Agency Posts Guide to Legal Native Arts and Crafts
ANCHORAGE - The U.S. Fish and Wildlife Service is making it easier for tourists to find out what Alaska Native crafts are legal to bring back home.
It teamed up with the Alaska State Council on the Arts to put out an online "customs guide."
In order to be considered a legal handicraft, the artist must “substantially” alter the art.
Attaching a bear claw to some string to make a necklace, for example, would not be considered a handicraft.
“Most of the things you're going to buy in a shop are legal to purchase, but the question is, can you get them where you want to go? And this largely, though not exclusively, deals with ivory products from walrus ivory,” said Bruce Woods of U.S. Fish and Wildlife.
It's interesting to note there are no restrictions on the sale of mammoth or mastodon ivory.
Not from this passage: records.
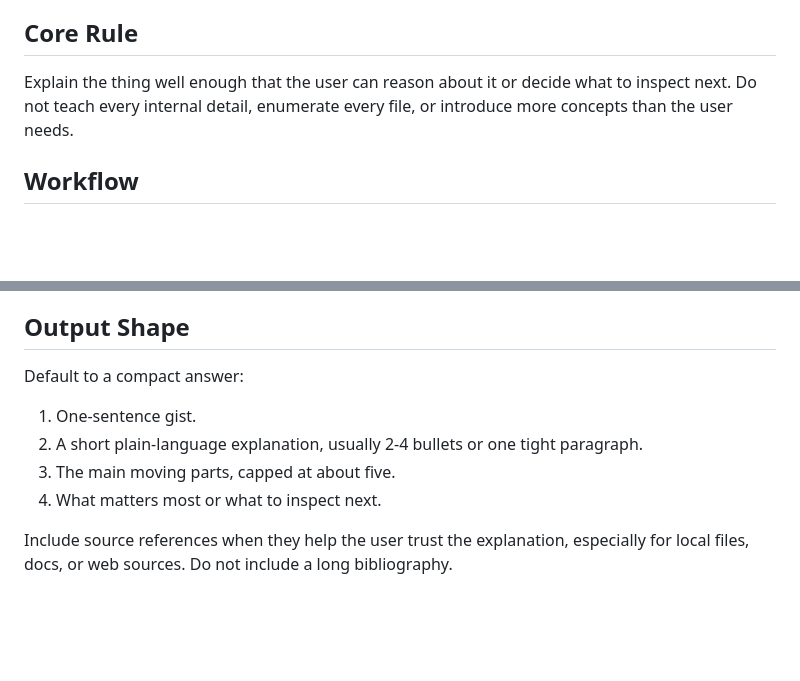
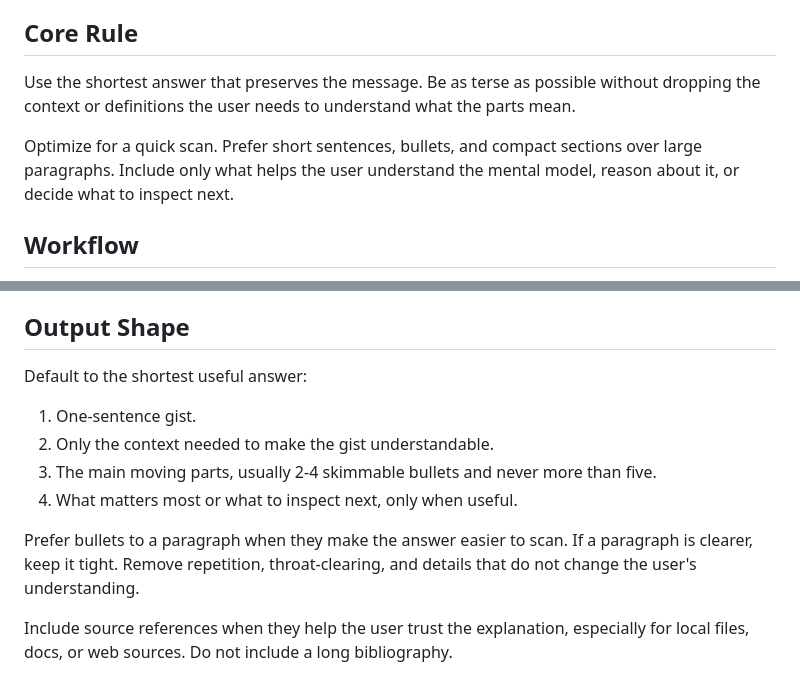
Before and after one commit to pablof7z/skills, a Markdown page: high-level/SKILL.md, 2 parts joined by grey strips. Drawn GitHub-style; blank space fills up the shorter version.

Commit message:
high-level: favor terse skimmable answers (#70)

```diff
--- a/high-level/SKILL.md
+++ b/high-level/SKILL.md
@@ -9,7 +9,9 @@ Use this skill to turn available evidence into a short, clear explanation. Favor
 
 ## Core Rule
 
-Explain the thing well enough that the user can reason about it or decide what to inspect next. Do not teach every internal detail, enumerate every file, or introduce more concepts than the user needs.
+Use the shortest answer that preserves the message. Be as terse as possible without dropping the context or definitions the user needs to understand what the parts mean.
+
+Optimize for a quick scan. Prefer short sentences, bullets, and compact sections over large paragraphs. Include only what helps the user understand the mental model, reason about it, or decide what to inspect next.
 
 ## Workflow
 
@@ -37,12 +39,14 @@ Explain the thing well enough that the user can reason about it or decide what t
 
 ## Output Shape
 
-Default to a compact answer:
+Default to the shortest useful answer:
 
 1. One-sentence gist.
-2. A short plain-language explanation, usually 2-4 bullets or one tight paragraph.
-3. The main moving parts, capped at about five.
-4. What matters most or what to inspect next.
+2. Only the context needed to make the gist understandable.
+3. The main moving parts, usually 2-4 skimmable bullets and never more than five.
+4. What matters most or what to inspect next, only when useful.
+
+Prefer bullets to a paragraph when they make the answer easier to scan. If a paragraph is clearer, keep it tight. Remove repetition, throat-clearing, and details that do not change the user's understanding.
 
 Include source references when they help the user trust the explanation, especially for local files, docs, or web sources. Do not include a long bibliography.
 
```
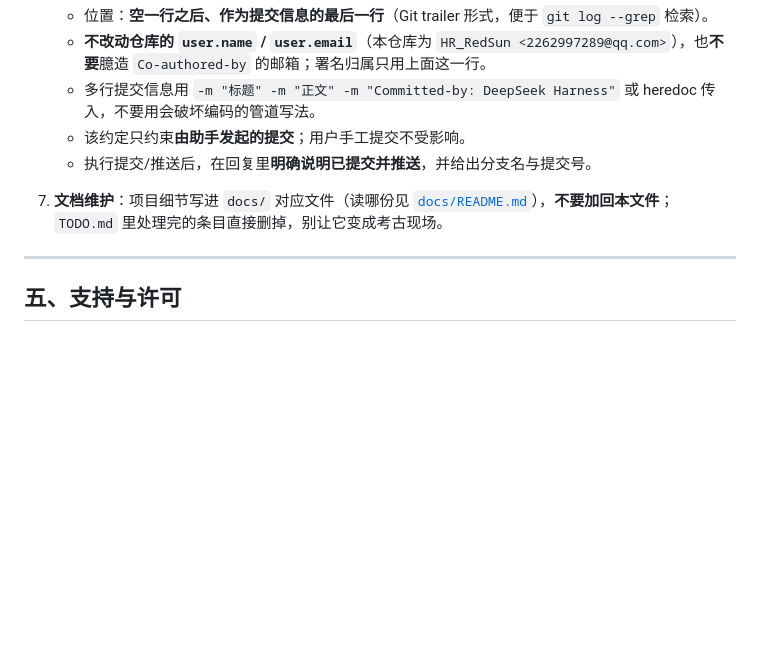
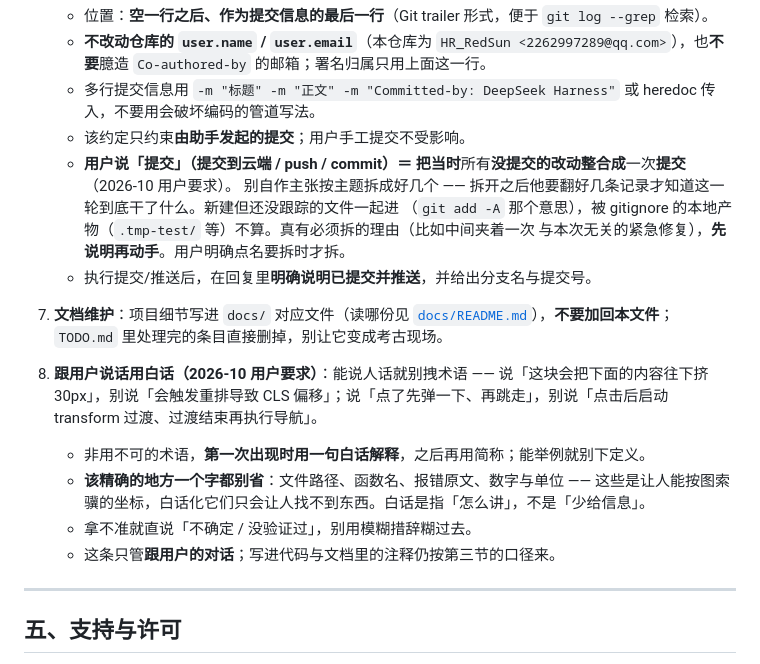
Before and after one commit to Redsun-supper/weblearn, a Markdown page: CLAUDE.md, the part around the change. Rendered like a GitHub page; blank space fills up the shorter version.

Commit message:
docs: CLAUDE.md 补两条工作约定（提交打成一次、对话用白话）
- 第四节第 6 条（Git 提交标注）追加：用户说「提交」（提交到云端 / push / commit）
  ＝ 把当时**所有**没提交的改动整合成**一次**提交，新建但还没跟踪的文件一起进，
  被 gitignore 的本地产物不算；不按主题自行拆分，真有必须拆的理由先说明再动手。
- 第四节新增第 8 条：跟用户对话用白话，术语第一次出现时用一句白话解释；文件路径、
  函数名、报错原文、数字与单位保持精确（那是按图索骥的坐标）；拿不准就直说
  「不确定 / 没验证过」。这条只管对话，代码与文档注释仍按第三节口径写。
- 两条都追加在末尾，未插入中间、也未重新编号 —— 项目里多处写着「见第四节第 5 条」
  这类指路牌，一挪号就全指错了。

Committed-by: DeepSeek Harness

```diff
--- a/CLAUDE.md
+++ b/CLAUDE.md
@@ -76,8 +76,17 @@
    - **不改动仓库的 `user.name` / `user.email`**（本仓库为 `HR_RedSun <2262997289@qq.com>`），也**不要**臆造 `Co-authored-by` 的邮箱；署名归属只用上面这一行。
    - 多行提交信息用 `-m "标题" -m "正文" -m "Committed-by: DeepSeek Harness"` 或 heredoc 传入，不要用会破坏编码的管道写法。
    - 该约定只约束**由助手发起的提交**；用户手工提交不受影响。
+   - **用户说「提交」（提交到云端 / push / commit）＝ 把当时**所有**没提交的改动整合成**一次**提交**（2026-10 用户要求）。
+     别自作主张按主题拆成好几个 —— 拆开之后他要翻好几条记录才知道这一轮到底干了什么。新建但还没跟踪的文件一起进
+     （`git add -A` 那个意思），被 gitignore 的本地产物（`.tmp-test/` 等）不算。真有必须拆的理由（比如中间夹着一次
+     与本次无关的紧急修复），**先说明再动手**。用户明确点名要拆时才拆。
    - 执行提交/推送后，在回复里**明确说明已提交并推送**，并给出分支名与提交号。
 7. **文档维护**：项目细节写进 `docs/` 对应文件（读哪份见 [`docs/README.md`](docs/README.md)），**不要加回本文件**；`TODO.md` 里处理完的条目直接删掉，别让它变成考古现场。
+8. **跟用户说话用白话（2026-10 用户要求）**：能说人话就别拽术语 —— 说「这块会把下面的内容往下挤 30px」，别说「会触发重排导致 CLS 偏移」；说「点了先弹一下、再跳走」，别说「点击后启动 transform 过渡、过渡结束再执行导航」。
+   - 非用不可的术语，**第一次出现时用一句白话解释**，之后再用简称；能举例就别下定义。
+   - **该精确的地方一个字都别省**：文件路径、函数名、报错原文、数字与单位 —— 这些是让人能按图索骥的坐标，白话化它们只会让人找不到东西。白话是指「怎么讲」，不是「少给信息」。
+   - 拿不准就直说「不确定 / 没验证过」，别用模糊措辞糊过去。
+   - 这条只管**跟用户的对话**；写进代码与文档里的注释仍按第三节的口径来。
 
 ---
 
```
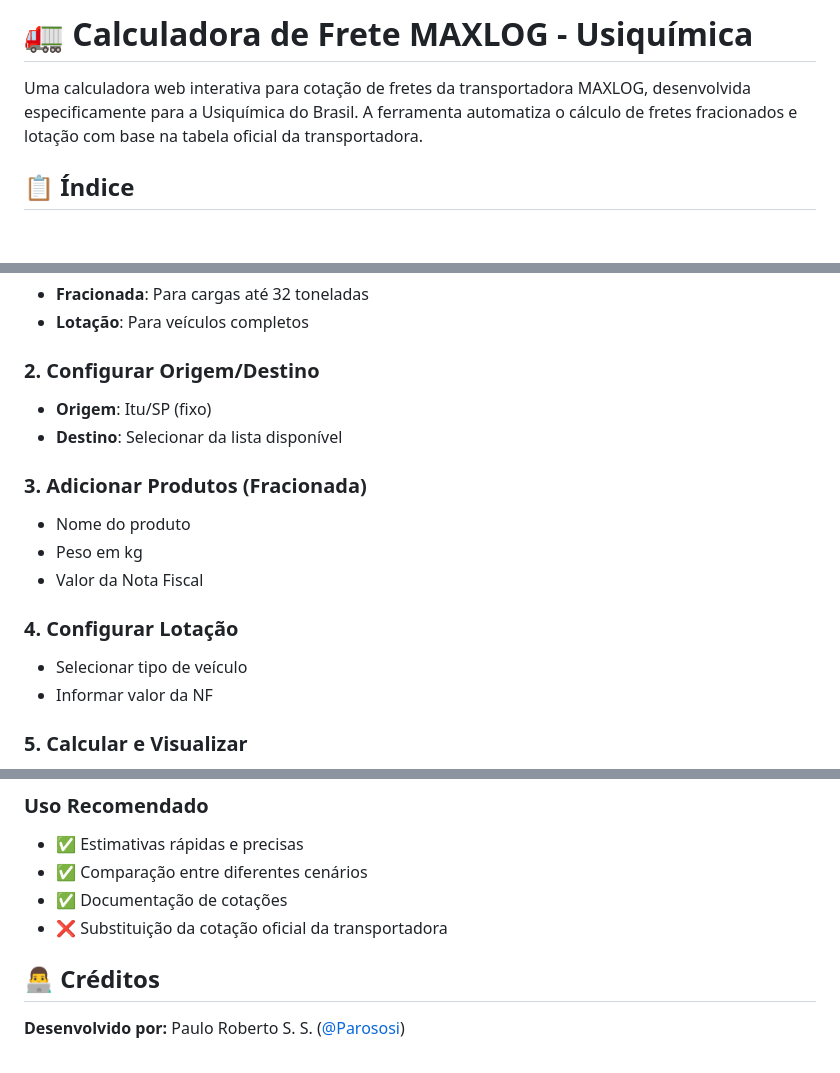
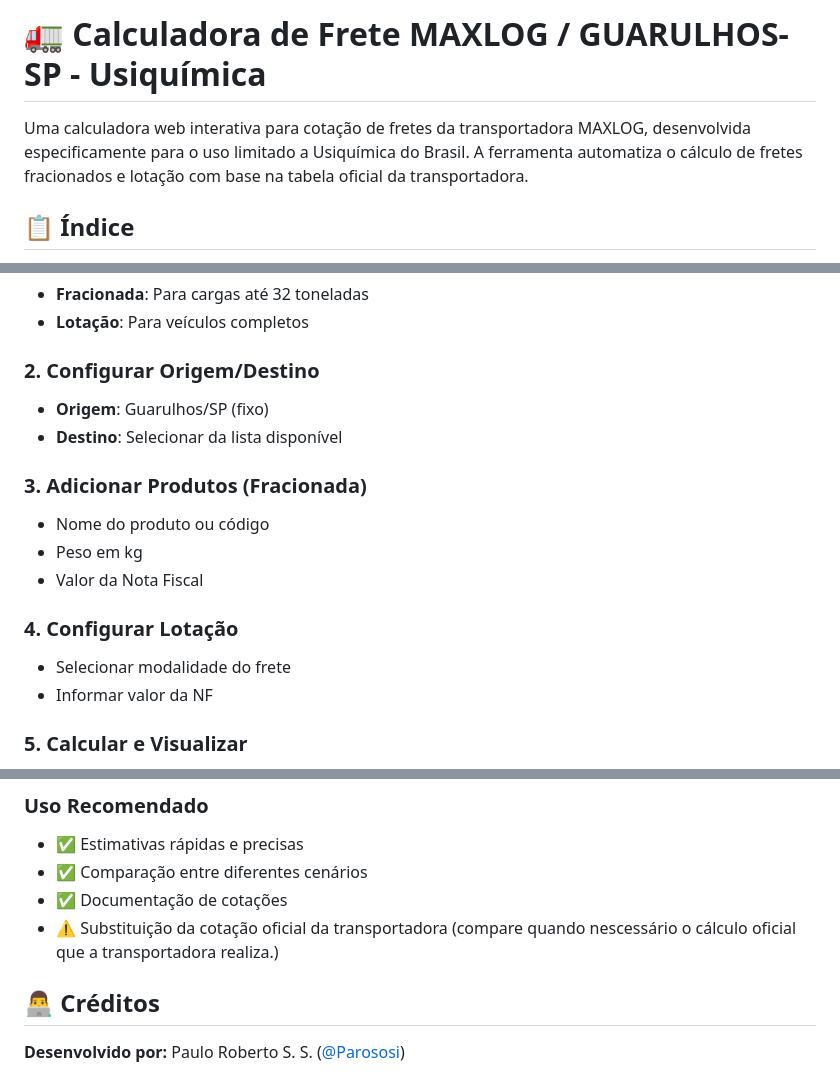
Before and after one commit to parososi/fretemaxlogusiquimicasp, a Markdown page: readme.md, 3 parts joined by grey strips. Rendered like a GitHub page; blank space fills up the shorter version.

```diff
--- a/readme.md
+++ b/readme.md
@@ -1,6 +1,6 @@
-# 🚛 Calculadora de Frete MAXLOG - Usiquímica
+# 🚛 Calculadora de Frete MAXLOG / GUARULHOS-SP - Usiquímica
 
-Uma calculadora web interativa para cotação de fretes da transportadora MAXLOG, desenvolvida especificamente para a Usiquímica do Brasil. A ferramenta automatiza o cálculo de fretes fracionados e lotação com base na tabela oficial da transportadora.
+Uma calculadora web interativa para cotação de fretes da transportadora MAXLOG, desenvolvida especificamente para o uso limitado a Usiquímica do Brasil. A ferramenta automatiza o cálculo de fretes fracionados e lotação com base na tabela oficial da transportadora.
 
 ## 📋 Índice
 
@@ -58,16 +58,16 @@ Esta calculadora foi desenvolvida para automatizar e padronizar os cálculos de
 - **Lotação**: Para veículos completos
 
 ### 2. Configurar Origem/Destino
-- **Origem**: Itu/SP (fixo)
+- **Origem**: Guarulhos/SP (fixo)
 - **Destino**: Selecionar da lista disponível
 
 ### 3. Adicionar Produtos (Fracionada)
-- Nome do produto
+- Nome do produto ou código
 - Peso em kg
 - Valor da Nota Fiscal
 
 ### 4. Configurar Lotação
-- Selecionar tipo de veículo
+- Selecionar modalidade do frete
 - Informar valor da NF
 
 ### 5. Calcular e Visualizar
@@ -120,7 +120,7 @@ Esta calculadora replica a tabela oficial, mas o valor final pode divergir por:
 - ✅ Estimativas rápidas e precisas
 - ✅ Comparação entre diferentes cenários
 - ✅ Documentação de cotações
-- ❌ Substituição da cotação oficial da transportadora
+- ⚠️ Substituição da cotação oficial da transportadora (compare quando nescessário o cálculo oficial que a transportadora realiza.)
 
 ## 👨‍💻 Créditos
 
```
Because the animals are extinct, there are no regulations on what can be done with their remains.